So many people spend most part of the day indoors, in their houses, office buildings or both. If the indoor space is not air-conditioned, it can be quite uncomfortable to stay in. That's why air conditioning is no longer regarded as a luxury feature of today's buildings but a necessity. If you are looking forward to installing an air conditioning system in your home or commercial building, you may first need to know the typical issues that can lead to system inefficiencies or failure. Here is a general run-through of some air conditioning problems most users experience over the service life of their equipment.
The filters found in air conditioners are designed to trap different types of air-borne contaminants, such as dust, pollen, pet fur and dander, etc. circulating inside a building. Over time, these filters will become clogged with the buildup and will need to be replaced so they can maintain good air flow within the system. By obstructing proper air flow, a clogged filter will make the system operate harder than it should, so it can provide the desired indoor temperatures. This will lead to energy wastage but also increase the potential for system breakdown.
With a new air filter, proper air flow will be restored, making your AC equipment run energy efficiently. In addition, you can avoid the costs of frequent repairs associated with air flow issues with the system. Make sure to change dirty air filters in good time, especially during the months of the year when the equipment is busiest.
Low refrigerant level
Another problem that is very common with AC units is running low on refrigerant. This can happen because the equipment was undercharged when being installed or it developed leaks. If the equipment was simply undercharged at installation, adding more refrigerant is an effective solution. But if it leaks, simply adding more refrigerant is not an effective remedy. A qualified HVAC contractor from a company like Air Southwest will have to be called in to locate and fix any leak before the system can be charged with the right amount of refrigerant. Always keep in mind that AC units work at peak efficiency when the refrigerant charge exactly meets the manufacturer's requirement. Therefore, there's no need to overcharge your unit.

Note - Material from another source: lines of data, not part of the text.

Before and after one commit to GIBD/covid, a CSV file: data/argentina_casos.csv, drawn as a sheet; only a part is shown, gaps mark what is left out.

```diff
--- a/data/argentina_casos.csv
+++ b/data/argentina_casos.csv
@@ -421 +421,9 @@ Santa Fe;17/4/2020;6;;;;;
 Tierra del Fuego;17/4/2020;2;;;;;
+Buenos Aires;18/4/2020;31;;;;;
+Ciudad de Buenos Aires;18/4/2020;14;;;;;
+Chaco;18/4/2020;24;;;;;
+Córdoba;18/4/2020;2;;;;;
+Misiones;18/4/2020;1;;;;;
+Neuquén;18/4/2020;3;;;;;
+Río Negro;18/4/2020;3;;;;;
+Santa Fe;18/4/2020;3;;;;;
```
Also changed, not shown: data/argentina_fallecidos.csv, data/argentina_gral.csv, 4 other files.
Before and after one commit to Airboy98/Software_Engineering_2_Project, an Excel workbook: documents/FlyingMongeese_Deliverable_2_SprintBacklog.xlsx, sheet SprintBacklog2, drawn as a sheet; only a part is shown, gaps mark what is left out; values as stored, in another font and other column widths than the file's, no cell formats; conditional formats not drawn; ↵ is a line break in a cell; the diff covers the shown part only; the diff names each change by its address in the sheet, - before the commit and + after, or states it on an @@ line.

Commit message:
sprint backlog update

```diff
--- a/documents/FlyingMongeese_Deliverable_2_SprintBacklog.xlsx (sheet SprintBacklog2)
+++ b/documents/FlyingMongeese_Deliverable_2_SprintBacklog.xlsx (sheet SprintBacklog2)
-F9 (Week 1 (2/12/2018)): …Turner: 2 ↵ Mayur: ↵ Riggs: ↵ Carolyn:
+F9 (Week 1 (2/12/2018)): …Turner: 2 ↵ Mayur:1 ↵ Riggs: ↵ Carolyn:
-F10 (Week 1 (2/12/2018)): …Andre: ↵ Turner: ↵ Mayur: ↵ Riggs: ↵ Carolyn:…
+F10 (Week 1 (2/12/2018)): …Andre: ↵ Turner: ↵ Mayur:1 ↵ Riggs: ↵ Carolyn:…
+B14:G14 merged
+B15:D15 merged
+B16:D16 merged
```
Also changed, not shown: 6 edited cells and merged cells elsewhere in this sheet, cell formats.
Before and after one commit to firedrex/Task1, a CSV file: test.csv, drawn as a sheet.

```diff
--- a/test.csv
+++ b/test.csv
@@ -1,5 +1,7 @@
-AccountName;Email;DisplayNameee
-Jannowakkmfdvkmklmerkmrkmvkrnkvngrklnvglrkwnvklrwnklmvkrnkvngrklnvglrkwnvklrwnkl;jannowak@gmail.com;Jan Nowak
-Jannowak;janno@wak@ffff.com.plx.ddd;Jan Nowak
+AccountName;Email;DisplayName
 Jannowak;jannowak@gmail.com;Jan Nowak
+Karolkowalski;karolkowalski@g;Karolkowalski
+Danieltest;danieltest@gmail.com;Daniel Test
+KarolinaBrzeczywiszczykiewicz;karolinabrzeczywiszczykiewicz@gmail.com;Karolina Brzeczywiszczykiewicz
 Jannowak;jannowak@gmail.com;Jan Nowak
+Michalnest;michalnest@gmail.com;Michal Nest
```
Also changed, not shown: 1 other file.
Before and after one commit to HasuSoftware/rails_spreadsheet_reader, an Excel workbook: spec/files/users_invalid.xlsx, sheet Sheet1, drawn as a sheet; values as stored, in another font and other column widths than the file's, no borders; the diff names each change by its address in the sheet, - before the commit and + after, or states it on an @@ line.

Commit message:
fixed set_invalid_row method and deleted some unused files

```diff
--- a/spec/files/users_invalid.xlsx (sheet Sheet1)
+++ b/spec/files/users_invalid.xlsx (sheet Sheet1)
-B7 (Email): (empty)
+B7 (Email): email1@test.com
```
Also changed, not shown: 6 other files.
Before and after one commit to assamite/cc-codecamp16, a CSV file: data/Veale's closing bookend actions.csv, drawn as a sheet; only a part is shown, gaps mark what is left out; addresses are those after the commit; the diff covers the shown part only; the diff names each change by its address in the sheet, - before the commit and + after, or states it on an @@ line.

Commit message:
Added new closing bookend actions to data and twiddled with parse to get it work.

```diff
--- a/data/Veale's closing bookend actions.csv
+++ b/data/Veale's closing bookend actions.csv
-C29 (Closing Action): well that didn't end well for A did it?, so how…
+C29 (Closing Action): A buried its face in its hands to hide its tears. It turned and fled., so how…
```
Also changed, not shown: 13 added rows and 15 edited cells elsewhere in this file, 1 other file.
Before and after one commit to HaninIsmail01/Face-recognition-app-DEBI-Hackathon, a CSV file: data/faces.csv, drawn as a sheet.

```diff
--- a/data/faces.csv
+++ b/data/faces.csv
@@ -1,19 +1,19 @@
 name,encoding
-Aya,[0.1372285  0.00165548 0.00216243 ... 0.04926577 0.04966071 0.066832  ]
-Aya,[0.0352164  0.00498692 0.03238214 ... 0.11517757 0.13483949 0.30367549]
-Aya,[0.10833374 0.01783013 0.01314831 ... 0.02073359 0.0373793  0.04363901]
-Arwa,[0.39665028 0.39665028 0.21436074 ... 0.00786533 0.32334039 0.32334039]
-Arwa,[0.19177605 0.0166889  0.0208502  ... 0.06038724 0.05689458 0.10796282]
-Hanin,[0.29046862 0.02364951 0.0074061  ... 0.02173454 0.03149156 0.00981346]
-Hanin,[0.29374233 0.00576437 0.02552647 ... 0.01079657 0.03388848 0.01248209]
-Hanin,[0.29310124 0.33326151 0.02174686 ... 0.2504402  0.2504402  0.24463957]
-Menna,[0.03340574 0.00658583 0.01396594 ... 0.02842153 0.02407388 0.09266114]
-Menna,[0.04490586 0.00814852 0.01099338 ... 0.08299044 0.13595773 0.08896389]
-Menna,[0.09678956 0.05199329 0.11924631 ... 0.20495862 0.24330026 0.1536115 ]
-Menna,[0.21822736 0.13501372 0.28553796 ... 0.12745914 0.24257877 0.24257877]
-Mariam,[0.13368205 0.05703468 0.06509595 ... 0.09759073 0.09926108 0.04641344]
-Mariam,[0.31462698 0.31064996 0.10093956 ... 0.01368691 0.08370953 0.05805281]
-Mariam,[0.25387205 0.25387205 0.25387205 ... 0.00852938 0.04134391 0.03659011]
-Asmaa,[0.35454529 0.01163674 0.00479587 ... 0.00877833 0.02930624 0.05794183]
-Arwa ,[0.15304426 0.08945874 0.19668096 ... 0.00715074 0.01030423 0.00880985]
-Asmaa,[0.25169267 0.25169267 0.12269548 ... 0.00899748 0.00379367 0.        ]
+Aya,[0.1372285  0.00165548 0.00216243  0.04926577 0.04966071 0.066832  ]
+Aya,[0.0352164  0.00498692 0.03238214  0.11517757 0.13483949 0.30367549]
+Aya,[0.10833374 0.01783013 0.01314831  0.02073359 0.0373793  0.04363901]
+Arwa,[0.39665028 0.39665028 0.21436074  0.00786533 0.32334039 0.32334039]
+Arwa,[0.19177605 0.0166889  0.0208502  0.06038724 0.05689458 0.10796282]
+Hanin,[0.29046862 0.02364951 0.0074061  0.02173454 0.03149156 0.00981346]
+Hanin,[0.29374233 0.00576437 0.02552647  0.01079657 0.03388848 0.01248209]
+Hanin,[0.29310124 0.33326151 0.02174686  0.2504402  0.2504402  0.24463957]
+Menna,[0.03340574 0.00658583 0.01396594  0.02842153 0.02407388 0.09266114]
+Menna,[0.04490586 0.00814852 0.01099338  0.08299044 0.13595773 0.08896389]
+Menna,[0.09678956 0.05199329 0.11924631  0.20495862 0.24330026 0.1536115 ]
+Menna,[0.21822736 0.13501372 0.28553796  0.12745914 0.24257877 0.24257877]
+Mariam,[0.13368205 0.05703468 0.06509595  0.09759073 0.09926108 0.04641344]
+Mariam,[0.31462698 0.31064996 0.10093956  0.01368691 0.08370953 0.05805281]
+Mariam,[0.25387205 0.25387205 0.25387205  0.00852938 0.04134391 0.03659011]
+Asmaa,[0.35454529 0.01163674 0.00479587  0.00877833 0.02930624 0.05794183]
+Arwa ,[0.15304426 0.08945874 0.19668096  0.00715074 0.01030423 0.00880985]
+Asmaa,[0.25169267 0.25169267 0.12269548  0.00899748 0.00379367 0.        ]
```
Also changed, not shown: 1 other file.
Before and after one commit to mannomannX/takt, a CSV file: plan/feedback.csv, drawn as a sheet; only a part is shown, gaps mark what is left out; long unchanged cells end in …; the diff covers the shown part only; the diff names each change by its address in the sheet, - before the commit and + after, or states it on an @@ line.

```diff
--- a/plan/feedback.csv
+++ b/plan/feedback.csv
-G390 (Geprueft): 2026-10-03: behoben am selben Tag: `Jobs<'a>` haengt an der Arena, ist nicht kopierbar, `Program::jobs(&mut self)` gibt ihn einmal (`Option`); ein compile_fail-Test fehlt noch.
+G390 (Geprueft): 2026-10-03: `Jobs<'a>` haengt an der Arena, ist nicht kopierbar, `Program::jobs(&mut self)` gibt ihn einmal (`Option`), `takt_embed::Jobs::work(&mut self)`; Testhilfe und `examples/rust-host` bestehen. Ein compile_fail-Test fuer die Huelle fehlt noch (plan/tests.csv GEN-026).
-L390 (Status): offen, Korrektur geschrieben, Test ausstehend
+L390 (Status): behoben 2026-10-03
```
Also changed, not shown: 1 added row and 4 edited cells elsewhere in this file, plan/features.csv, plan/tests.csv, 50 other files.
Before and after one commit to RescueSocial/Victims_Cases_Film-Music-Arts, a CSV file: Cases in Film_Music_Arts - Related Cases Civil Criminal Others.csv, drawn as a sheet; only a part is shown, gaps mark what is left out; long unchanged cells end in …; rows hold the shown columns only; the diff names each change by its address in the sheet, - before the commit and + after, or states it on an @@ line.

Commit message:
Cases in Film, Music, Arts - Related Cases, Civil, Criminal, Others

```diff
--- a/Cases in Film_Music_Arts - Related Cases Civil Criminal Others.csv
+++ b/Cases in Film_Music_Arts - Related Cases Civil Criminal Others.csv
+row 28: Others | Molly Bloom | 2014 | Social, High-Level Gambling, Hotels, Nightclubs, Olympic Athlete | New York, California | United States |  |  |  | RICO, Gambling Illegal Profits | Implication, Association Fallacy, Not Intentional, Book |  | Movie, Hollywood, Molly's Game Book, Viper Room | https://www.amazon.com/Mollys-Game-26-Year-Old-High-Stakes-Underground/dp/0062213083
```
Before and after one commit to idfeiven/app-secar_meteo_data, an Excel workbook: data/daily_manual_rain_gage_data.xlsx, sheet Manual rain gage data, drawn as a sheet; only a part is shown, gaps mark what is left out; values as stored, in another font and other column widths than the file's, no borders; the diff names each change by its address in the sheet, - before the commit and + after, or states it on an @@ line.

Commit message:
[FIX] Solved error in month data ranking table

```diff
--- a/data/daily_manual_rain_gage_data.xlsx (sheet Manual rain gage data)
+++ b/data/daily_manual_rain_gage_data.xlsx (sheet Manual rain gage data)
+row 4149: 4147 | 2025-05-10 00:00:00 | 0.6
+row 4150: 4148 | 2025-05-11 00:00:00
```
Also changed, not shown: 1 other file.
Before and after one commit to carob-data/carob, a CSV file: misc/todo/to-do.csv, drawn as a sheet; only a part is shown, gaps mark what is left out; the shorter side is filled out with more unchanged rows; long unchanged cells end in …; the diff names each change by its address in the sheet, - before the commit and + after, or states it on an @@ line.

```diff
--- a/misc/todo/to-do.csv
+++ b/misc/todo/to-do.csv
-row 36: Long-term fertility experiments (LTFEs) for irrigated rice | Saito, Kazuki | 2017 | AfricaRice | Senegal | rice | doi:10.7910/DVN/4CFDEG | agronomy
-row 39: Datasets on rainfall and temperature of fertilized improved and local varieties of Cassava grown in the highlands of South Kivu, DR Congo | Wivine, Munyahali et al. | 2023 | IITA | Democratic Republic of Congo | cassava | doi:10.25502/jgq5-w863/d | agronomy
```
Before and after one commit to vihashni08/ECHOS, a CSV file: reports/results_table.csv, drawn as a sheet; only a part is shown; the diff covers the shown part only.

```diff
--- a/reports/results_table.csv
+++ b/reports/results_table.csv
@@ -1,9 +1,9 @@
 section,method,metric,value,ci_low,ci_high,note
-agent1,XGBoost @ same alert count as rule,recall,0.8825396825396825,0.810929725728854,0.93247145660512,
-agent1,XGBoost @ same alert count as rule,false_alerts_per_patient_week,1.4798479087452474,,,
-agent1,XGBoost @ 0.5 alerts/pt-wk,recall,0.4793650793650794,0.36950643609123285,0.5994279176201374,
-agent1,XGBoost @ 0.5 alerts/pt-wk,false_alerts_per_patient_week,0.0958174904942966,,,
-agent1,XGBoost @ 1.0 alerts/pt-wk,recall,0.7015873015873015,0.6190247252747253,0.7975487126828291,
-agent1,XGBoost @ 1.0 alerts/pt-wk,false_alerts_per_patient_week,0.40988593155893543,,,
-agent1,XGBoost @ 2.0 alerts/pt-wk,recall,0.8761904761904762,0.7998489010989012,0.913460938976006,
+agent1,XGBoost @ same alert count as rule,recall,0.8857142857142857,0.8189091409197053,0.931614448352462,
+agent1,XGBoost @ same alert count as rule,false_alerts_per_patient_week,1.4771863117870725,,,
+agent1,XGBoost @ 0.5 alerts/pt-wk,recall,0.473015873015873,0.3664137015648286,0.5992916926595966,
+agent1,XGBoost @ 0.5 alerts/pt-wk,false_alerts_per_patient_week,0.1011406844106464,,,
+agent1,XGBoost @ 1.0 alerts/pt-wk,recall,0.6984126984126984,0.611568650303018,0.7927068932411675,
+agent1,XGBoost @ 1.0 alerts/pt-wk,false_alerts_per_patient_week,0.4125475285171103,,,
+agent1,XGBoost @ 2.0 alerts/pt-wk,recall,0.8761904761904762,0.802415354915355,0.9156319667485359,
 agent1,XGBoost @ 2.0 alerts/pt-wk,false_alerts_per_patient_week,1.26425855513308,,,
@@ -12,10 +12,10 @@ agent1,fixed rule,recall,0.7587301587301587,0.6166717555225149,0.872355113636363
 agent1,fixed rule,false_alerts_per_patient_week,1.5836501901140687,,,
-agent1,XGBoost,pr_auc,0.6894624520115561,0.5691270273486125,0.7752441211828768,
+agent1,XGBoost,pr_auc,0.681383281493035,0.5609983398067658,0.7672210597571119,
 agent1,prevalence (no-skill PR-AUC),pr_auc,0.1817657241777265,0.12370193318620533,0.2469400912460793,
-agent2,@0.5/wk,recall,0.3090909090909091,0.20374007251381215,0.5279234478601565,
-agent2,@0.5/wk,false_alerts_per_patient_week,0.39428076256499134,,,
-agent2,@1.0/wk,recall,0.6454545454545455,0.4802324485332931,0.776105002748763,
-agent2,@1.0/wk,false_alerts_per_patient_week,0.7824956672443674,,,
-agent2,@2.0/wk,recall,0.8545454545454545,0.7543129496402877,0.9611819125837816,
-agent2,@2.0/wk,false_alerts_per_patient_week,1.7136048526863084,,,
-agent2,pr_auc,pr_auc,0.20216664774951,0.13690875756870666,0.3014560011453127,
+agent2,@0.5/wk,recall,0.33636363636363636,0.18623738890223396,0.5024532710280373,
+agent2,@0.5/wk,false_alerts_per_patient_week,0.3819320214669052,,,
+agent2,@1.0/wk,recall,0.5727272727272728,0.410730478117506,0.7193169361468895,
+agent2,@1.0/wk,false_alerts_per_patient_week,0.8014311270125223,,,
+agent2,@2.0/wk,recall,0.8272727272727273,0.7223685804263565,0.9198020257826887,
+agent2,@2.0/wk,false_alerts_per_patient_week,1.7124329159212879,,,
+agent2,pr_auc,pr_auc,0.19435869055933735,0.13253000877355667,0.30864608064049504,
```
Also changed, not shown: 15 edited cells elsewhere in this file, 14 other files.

AC equipment is composed of many parts that rely on electric power to operate and are therefore prone to electric failures. Electrical components, such as the electric pump, fans and the wiring that connects the various parts, can get damaged or wear out over time. Whenever you suspect that there is an electric issue with your equipment, it is wise to ask a professional electrician to check it out.